The temple is situated at 3291 meters in the Uttarkashi district. Dedicated to Goddess Yamuna, it is one of the four holy sites of pilgrimage, collectively known as the “Chaar Dhams” of the Garhwal Himalayas. In the course of the trekking route, you are bound to come across beautiful streams of rivers, lakes, canals, meadows and villages. It is amazing to see the livelihood in this area. The sight of happy children playing around, getting to grow in pollution free environment will want you to ditch your city life and come and settle here. Who doesn’t want a stream flowing by, just a stone’s throw away from their home?

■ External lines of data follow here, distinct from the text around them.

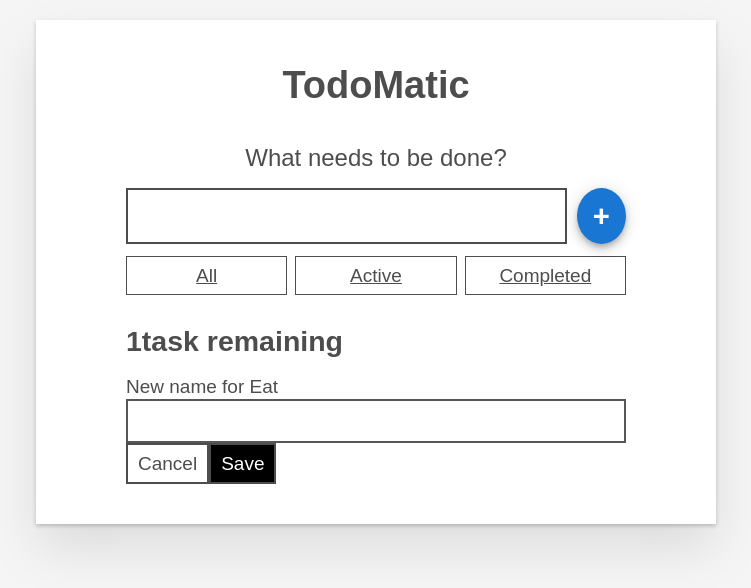
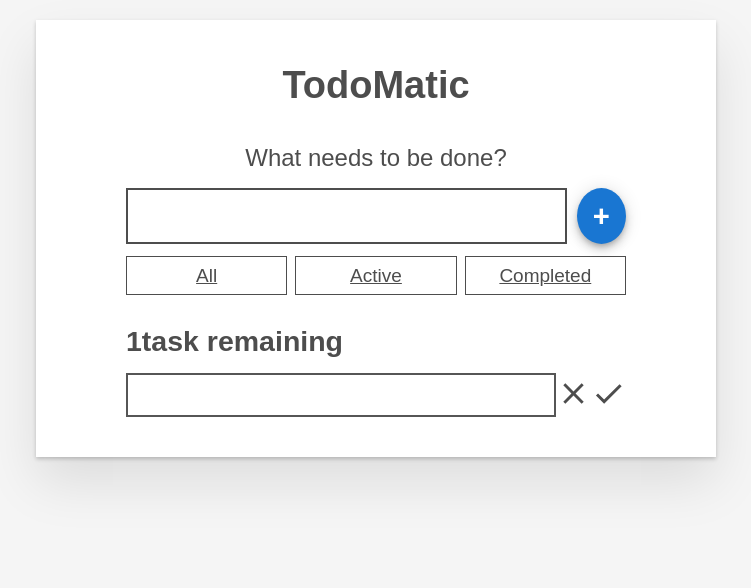
Before and after one commit to monji05/react_todo, a React (Create React App) app: page / in a window 1280 px wide. Both pictures are taken after a click on the icon 845 px from the left and 397 px from the top of the page. Shown: the top 588 px of the page, without its empty margins (264-1015 px from the left). Built offline with nearby package versions, Linux system fonts and the light colour scheme.

Commit message:
タスク編集の画面のデザイン修正

```diff
--- a/src/components/Todo.tsx
+++ b/src/components/Todo.tsx
@@ -2,6 +2,8 @@ import React, { useState } from 'react'
 import { Checkbox } from '@mui/material'
 import DeleteIcon from '@mui/icons-material/Delete';
 import EditIcon from '@mui/icons-material/Edit';
+import CloseIcon from '@mui/icons-material/Close';
+import CheckIcon from '@mui/icons-material/Check';
 
 export type task = {
   id: string
@@ -28,20 +30,36 @@ export default function Todo(task: task) {
     setEditing(false)
   }
 
+  function handleCancel() {
+    if (newName !== "") {
+      setNewName("")
+    }
+    setEditing(false)
+  }
+
   const editingTemplate = (
     <form className="stack-small" onSubmit={(e) => handleSubmit(e)}>
-      <div className="form-group">
-        <label className="todo-label" htmlFor={task.id}>
-          New name for {task.name}
-        </label>
+      <div className="form-group form-edit">
         <input id={task.id} className="todo-text" type="text" value={newName} onChange={(e) => handleChange(e)} />
-        <button type="button" className="btn todo-cancel" onClick={() => setEditing(false)}>
-          Cancel
-          <span className="visually-hidden">renaming {task.name}</span>
+        <button>
+          <CloseIcon
+            type="button"
+            className="button-icon"
+            onClick={() => handleCancel()}
+            sx={{
+              fontSize: 35
+            }}
+          />
         </button>
-        <button type="submit" className="btn btn__primary todo-edit">
-          Save
-          <span className="visually-hidden">new name for {task.name}</span>
+        <button>
+          <CheckIcon
+            type="submit"
+            className="button-icon"
+            sx={{
+              fontSize: 35
+            }}
+          >
+          </CheckIcon>
         </button>
       </div>
     </form>
--- a/src/index.css
+++ b/src/index.css
@@ -279,3 +279,17 @@ body {
 .icon-group {
   padding-top: 10px;
 }
+
+.form-edit {
+  display: flex;
+  justify-content: space-between;
+}
+
+.button-icon {
+  cursor: pointer;
+  margin-top: 0.3rem;
+}
+
+.c-cb {
+  margin-bottom: auto;
+}
```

Yamunotri is the point of origination for the perennial river Yamuna. It is the longest and the second largest tributary of the Ganges. Goddess Yamuna is of significance importance to the Hindus. Regarded as the daughter of Lord Surya (God of Sun) and sister of Lord Yama (God of Death), this river is also fondly called Yami. Bathing in this pious river is said to set people free from the torments of death. Technically speaking its actual originating point is one km above, from the Yamunotri Glacier, from where it flows through the tough mountains round the year as an elixir for life. The temple can be reached by the following link:
It is interesting to see how the Prasad of Yamunotri Temple is prepared. Since the region boasts to have one of the best hot water springs, they make use of the same for Prasad preparations. The water is pure and hot. Surya Kund is one of the hot water ponds which is said to be adequately hot to prepare rice and boiled potatoes for Prasad. The wonders of nature here bound to leave you awestruck. From the picturesque landscape to hot water springs and the surreal silence in lush green surroundings on the lap of the majestic Himalayas, can serve as an inspiration for artists and writers. Having travelled through these difficult terrains, away from the reach of the destructive mankind, I strongly recommend you come here at least once to get a glimpse of what you have been losing in the everyday city humdrum.
Our next destination was Raithal from where we intended to go to Gangotri. Later that day, we drove from Janki Chatti to Raithal which took us around 6-7 hours. We stayed overnight in a pre booked room in GMVN Raithal :
Next morning we woke up late, strolled around in the nearby areas and drove till Gangotri. The drive lasted for about 4 hours. We checked into yet another GVMN room for a comfortable sleep.
The good thing about the GMVN chains of hotels and resorts is that they have affordable rooms with amazing facilities at the price you pay. In our entire trip we had an incredibly satisfying experience with the GMVN hotels.
Next morning we visited the Gangotri Temple which was a 10 minute walk from the hotel.
One of the Chaar Dhams, the Gangotri Temple is built at the height of 3048 m above the sea level along the banks of Bhagirathi River in the district of Uttarkashi. Gangotri is a small city sprouted around the Gangotri Temple, which is the temple of Goddess Ganga. The river Ganga (named after the Goddess) is the holiest of all, since it is said to carry the nectar which nullified the poison in Lord Shiva’s throat. This perennial river originates from 18 Km above the Gangotri temple from the Gaumukh glacier, which is the second largest glacier after the Siachen glacier.
We set out for a fourteen hour long drive back to delhi the same day.
Even though I am not too religious, my visit to these pious places gave me a sense of peace and tranquillity. All of a sudden, whatsapp and social media didn’t matter so much, neither the urge to upload pictures and check in from different locations. You may call it a “soul cleansing” or a “technology detox”, the feeling was indescribable.